Game Time: Stephen F. Austin Football -- The "F" Now Stands for "Fakers"
My birthday is on January 22. (I don't say this because I want you to get me anything -- although I wouldn't say NO -- I am merely pointing it out to illustrate how I feel this time of year.) Growing up, it was great having a January birthday because it was like having a second big, present-giving holiday to clean up any gift-giving holes that were left behind by Christmas.
That's how this time of year feels -- the day before the college football season kicked off last week felt like Christmas Eve. Now, here we are a week later and the NFL season is about 24 hours away, and it's like the day before my birthday (when I still gave a shit about my birthday).
Along those lines, I'll have my NFL predictions for 2010 in tomorrow's post.

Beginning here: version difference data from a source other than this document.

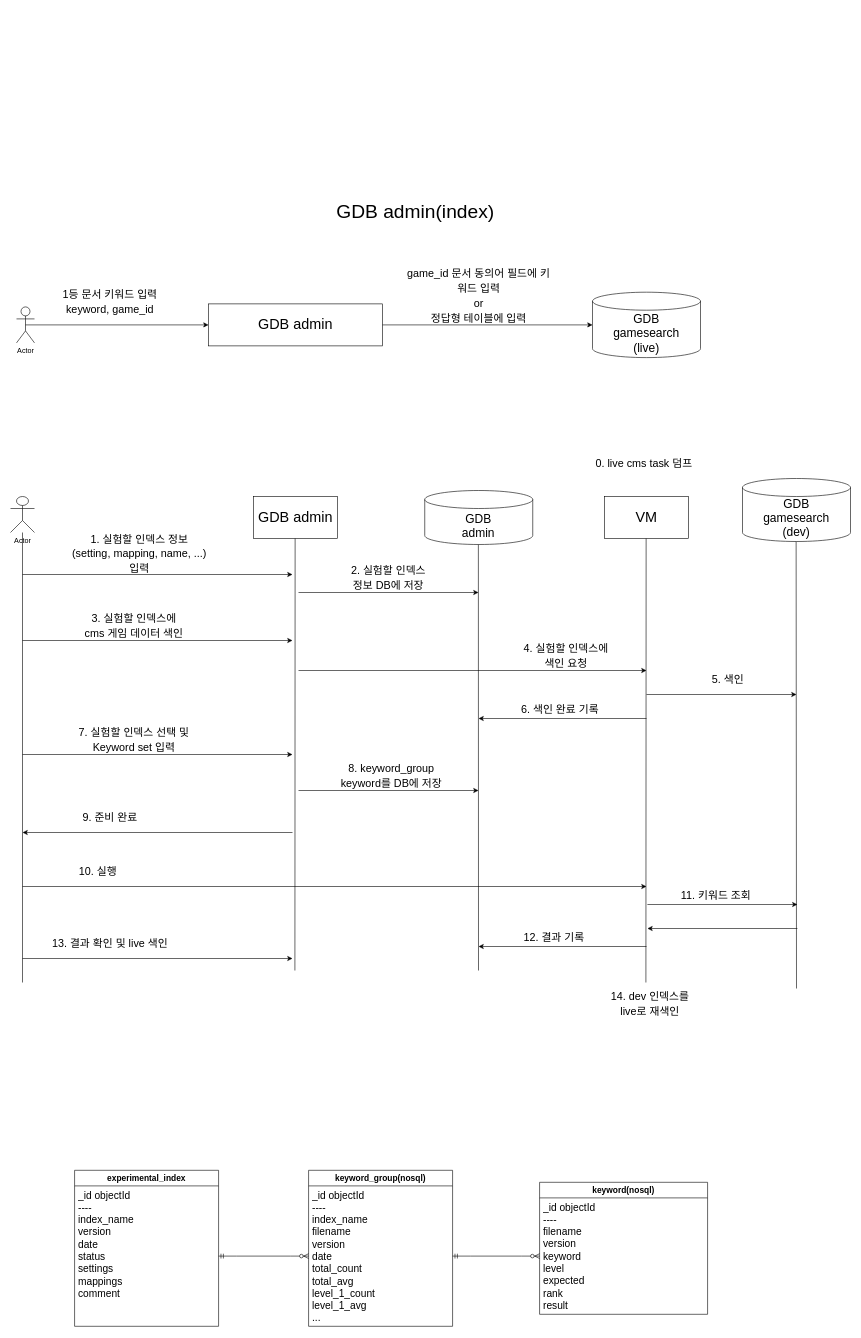
hwan2v/archive keeps this draw.io diagram as index_admin.drawio. Above is the earlier version. Source tidied: cells renumbered, new cells numbered last; positions are measured from the earlier drawing's top-left corner, leaving out a move shared by most shapes. Both pictures are drawn from the tidied source at 60%, with x=0, y=0 at pixel (10, 184).
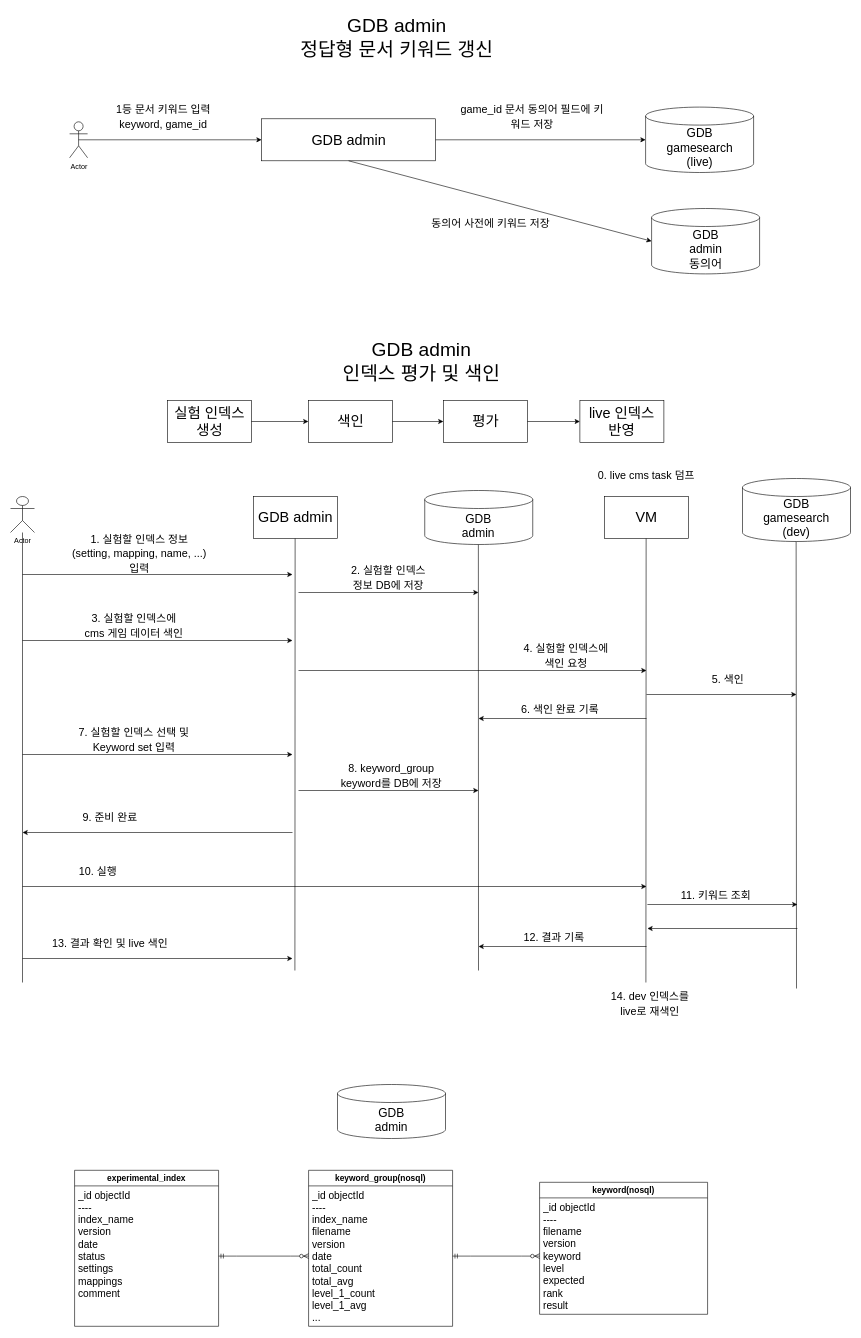
Above is the later version.

Diff of the diagram source:
```diff
@@
-    <mxCell id="2" value="&lt;span style=&quot;font-size: 32px;&quot;&gt;GDB admin(index)&lt;/span&gt;" style="text;html=1;strokeColor=none;fillColor=none;align=center;verticalAlign=middle;whiteSpace=wrap;rounded=0;" parent="1" vertex="1">
-      <mxGeometry x="420" width="510" height="90" as="geometry" />
+    <mxCell id="2" value="&lt;span style=&quot;font-size: 32px;&quot;&gt;GDB admin&lt;br&gt;정답형 문서 키워드 갱신&lt;br&gt;&lt;/span&gt;" style="text;html=1;strokeColor=none;fillColor=none;align=center;verticalAlign=middle;whiteSpace=wrap;rounded=0;" parent="1" vertex="1">
+      <mxGeometry x="388.5" y="-290" width="510" height="90" as="geometry" />
     </mxCell>
@@
     <mxCell id="7" value="Actor" style="shape=umlActor;verticalLabelPosition=bottom;verticalAlign=top;html=1;outlineConnect=0;" parent="1" vertex="1">
-      <mxGeometry x="10" y="204" width="30" height="60" as="geometry" />
+      <mxGeometry x="98.5" y="-104.5" width="30" height="60" as="geometry" />
     </mxCell>
     <mxCell id="8" value="GDB admin" style="rounded=0;whiteSpace=wrap;html=1;fontSize=24;" parent="1" vertex="1">
-      <mxGeometry x="330" y="199" width="290" height="70" as="geometry" />
+      <mxGeometry x="418.5" y="-109.5" width="290" height="70" as="geometry" />
     </mxCell>
@@
     <mxCell id="10" value="&lt;font style=&quot;font-size: 18px;&quot;&gt;1등 문서 키워드 입력&lt;br&gt;keyword, game_id&lt;/font&gt;" style="text;html=1;strokeColor=none;fillColor=none;align=center;verticalAlign=middle;whiteSpace=wrap;rounded=0;fontSize=20;" parent="1" vertex="1">
-      <mxGeometry x="50" y="150" width="231.5" height="90" as="geometry" />
+      <mxGeometry x="138.5" y="-158.5" width="231.5" height="90" as="geometry" />
     </mxCell>
     <mxCell id="11" value="GDB&lt;br style=&quot;font-size: 20px;&quot;&gt;gamesearch&lt;br&gt;(live)" style="shape=cylinder3;whiteSpace=wrap;html=1;boundedLbl=1;backgroundOutline=1;size=15;fontSize=20;" parent="1" vertex="1">
-      <mxGeometry x="970" y="179.5" width="180" height="109" as="geometry" />
+      <mxGeometry x="1058.5" y="-129" width="180" height="109" as="geometry" />
     </mxCell>
@@
-    <mxCell id="14" value="&lt;span style=&quot;font-size: 18px;&quot;&gt;game_id 문서 동의어 필드에 키워드 입력&lt;br&gt;or&lt;br&gt;정답형 테이블에 입력&lt;br&gt;&lt;/span&gt;" style="text;html=1;strokeColor=none;fillColor=none;align=center;verticalAlign=middle;whiteSpace=wrap;rounded=0;fontSize=20;" parent="1" vertex="1">
-      <mxGeometry x="660" y="130" width="240.8" height="110" as="geometry" />
+    <mxCell id="14" value="&lt;span style=&quot;font-size: 18px;&quot;&gt;game_id 문서 동의어 필드에 키워드 저장&lt;br&gt;&lt;/span&gt;" style="text;html=1;strokeColor=none;fillColor=none;align=center;verticalAlign=middle;whiteSpace=wrap;rounded=0;fontSize=20;" parent="1" vertex="1">
+      <mxGeometry x="749.2" y="-168.5" width="240.8" height="110" as="geometry" />
     </mxCell>
@@
     <mxCell id="55" value="&lt;span style=&quot;font-size: 18px;&quot;&gt;0. live cms task 덤프&lt;br&gt;&lt;/span&gt;" style="text;html=1;strokeColor=none;fillColor=none;align=center;verticalAlign=middle;whiteSpace=wrap;rounded=0;fontSize=20;" parent="1" vertex="1">
-      <mxGeometry x="940" y="420" width="231.5" height="90" as="geometry" />
+      <mxGeometry x="944.2" y="440" width="231.5" height="90" as="geometry" />
     </mxCell>
@@
+    <mxCell id="57" value="&lt;span style=&quot;font-size: 32px;&quot;&gt;GDB admin&lt;br&gt;인덱스 평가 및 색인&lt;br&gt;&lt;/span&gt;" style="text;html=1;strokeColor=none;fillColor=none;align=center;verticalAlign=middle;whiteSpace=wrap;rounded=0;" parent="1" vertex="1">
+      <mxGeometry x="430" y="250" width="510" height="90" as="geometry" />
+    </mxCell>
+    <mxCell id="58" value="GDB&lt;br style=&quot;font-size: 20px;&quot;&gt;admin" style="shape=cylinder3;whiteSpace=wrap;html=1;boundedLbl=1;backgroundOutline=1;size=15;fontSize=20;" parent="1" vertex="1">
+      <mxGeometry x="545" y="1500" width="180" height="90" as="geometry" />
+    </mxCell>
+    <mxCell id="59" value="실험 인덱스 생성" style="rounded=0;whiteSpace=wrap;html=1;fontSize=24;" parent="1" vertex="1">
+      <mxGeometry x="261.5" y="360" width="140" height="70" as="geometry" />
+    </mxCell>
+    <mxCell id="60" value="색인" style="rounded=0;whiteSpace=wrap;html=1;fontSize=24;" parent="1" vertex="1">
+      <mxGeometry x="496.5" y="360" width="140" height="70" as="geometry" />
+    </mxCell>
+    <mxCell id="61" value="평가" style="rounded=0;whiteSpace=wrap;html=1;fontSize=24;" parent="1" vertex="1">
+      <mxGeometry x="721.5" y="360" width="140" height="70" as="geometry" />
+    </mxCell>
+    <mxCell id="62" value="live 인덱스&lt;br&gt;반영" style="rounded=0;whiteSpace=wrap;html=1;fontSize=24;" parent="1" vertex="1">
+      <mxGeometry x="949" y="360" width="140" height="70" as="geometry" />
+    </mxCell>
+    <mxCell id="63" style="endArrow=classic;html=1;rounded=0;exitX=1;exitY=0.5;exitDx=0;exitDy=0;entryX=0;entryY=0.5;entryDx=0;entryDy=0;" parent="1" edge="1" source="59" target="60">
+      <mxGeometry relative="1" as="geometry" />
+    </mxCell>
+    <mxCell id="64" style="endArrow=classic;html=1;rounded=0;exitX=1;exitY=0.5;exitDx=0;exitDy=0;entryX=0;entryY=0.5;entryDx=0;entryDy=0;" parent="1" edge="1" source="60" target="61">
+      <mxGeometry relative="1" as="geometry" />
+    </mxCell>
+    <mxCell id="65" style="endArrow=classic;html=1;rounded=0;exitX=1;exitY=0.5;exitDx=0;exitDy=0;entryX=0;entryY=0.5;entryDx=0;entryDy=0;" parent="1" edge="1" source="61" target="62">
+      <mxGeometry relative="1" as="geometry" />
+    </mxCell>
+    <mxCell id="66" value="GDB&lt;br&gt;admin&lt;br&gt;동의어" style="shape=cylinder3;whiteSpace=wrap;html=1;boundedLbl=1;backgroundOutline=1;size=15;fontSize=20;" parent="1" vertex="1">
+      <mxGeometry x="1068.5" y="40" width="180" height="109" as="geometry" />
+    </mxCell>
+    <mxCell id="67" style="endArrow=classic;html=1;rounded=0;exitX=0.5;exitY=1;exitDx=0;exitDy=0;entryX=0;entryY=0.5;entryDx=0;entryDy=0;entryPerimeter=0;" parent="1" edge="1" source="8" target="66">
+      <mxGeometry relative="1" as="geometry" />
+    </mxCell>
+    <mxCell id="68" value="&lt;span style=&quot;font-size: 18px;&quot;&gt;동의어 사전에 키워드 저장&lt;br&gt;&lt;/span&gt;" style="text;html=1;strokeColor=none;fillColor=none;align=center;verticalAlign=middle;whiteSpace=wrap;rounded=0;fontSize=20;" parent="1" vertex="1">
+      <mxGeometry x="680" y="10" width="240.8" height="110" as="geometry" />
+    </mxCell>
```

For now, the purpose of today's post is to call attention to perhaps the biggest pussy-ass move since LaGarrette Blount tried to knock Byron Hout's jaw into downtown Boise.
To that end, I give you Stephen F. Austin's football team's "strategy" to slow down Texas A&M's hurry-up offense....
Pay particular attention to the far left part of the screen at about the ten-second mark and watch a couple SFA players go down suddenly -- one like his leg was being mangled by an invisible dog and the other like he just got a rancid case of food poisoning (which magically found its way into his leg a few seconds later).
Check it out....
Now, I'm not here to save the world, and if SFA's coaching staff is coaching these types of tactics as an "acceptable" way to slow down the hurry-up attack of a high powered offense, then there are probably about a hundred other things the kids are being taught as "acceptable" that I can't undo, nor even want to take the time to attempt to undo.
The thing is, SFA doesn't even execute LYING very well. I mean, come on. Really? No, I'm not going to try and weed out and vanquish the lying in your game-day tactics, Stephen F whatever-your-mascot-is...instead, allow me to give you some advice so that you at least fake future injuries competently.
My five point plan:
1. In a given football game, there are maybe five to ten plays where a player goes down with an injury that requires attention. Rare is it that two players go down on the same play. Even more rare is it that they go down within two feet of each other. In the future, just have one designated faker and if two guys happen to go down, try and spread them out to the different has marks or something.
2. Sell the injury for at least a couple plays before going down. It probably doesn't lend credibility to the "injuries" when you're guys are running around at full steam and then miraculously go down like a ghost just walked up to them and jammed an ice pick into their leg. This sales effort qualifies both before and....
3. ....after you get up, at least limp off the fucking field! Love how the one player on the left gets up and JOGS off the field when he realizes that his teammate has already faked his way into stopping the play. Brutal.
4. I realize that things like cell phone cameras and high definition video haven't made their way to the far reaches of Nacogdoches yet, but people in civilization have the ability to film everything -- EVERYTHING -- nowadays. If you pick your nose, scratch your balls, fake an injury, it will get caught on film and get distributed on YouTube.
5. Finally, if you're going to keep using these tactics, ponder a name change to the school. Stephen F. Austin led the successful colonization of the state of Texas, an endeavor that requires brains, guts, and integrity. You are trying to slow down a superior opponent, not by fighting them, but by faking weakness (that's the thing -- it's not even REAL weakness).
My suggestion for a name change?
McGrady School of Modeling, of course.
Listen to Sean Pendergast on 1560 The Game from 3-7 p.m. weekdays on the "Sean & John Show" and follow him on Twitter at http://twitter.com/SeanCablinasian.
Get the Weekly Newsletter
Our weekly feature stories, movie reviews, calendar picks and more - minus the newsprint and sent directly to your inbox.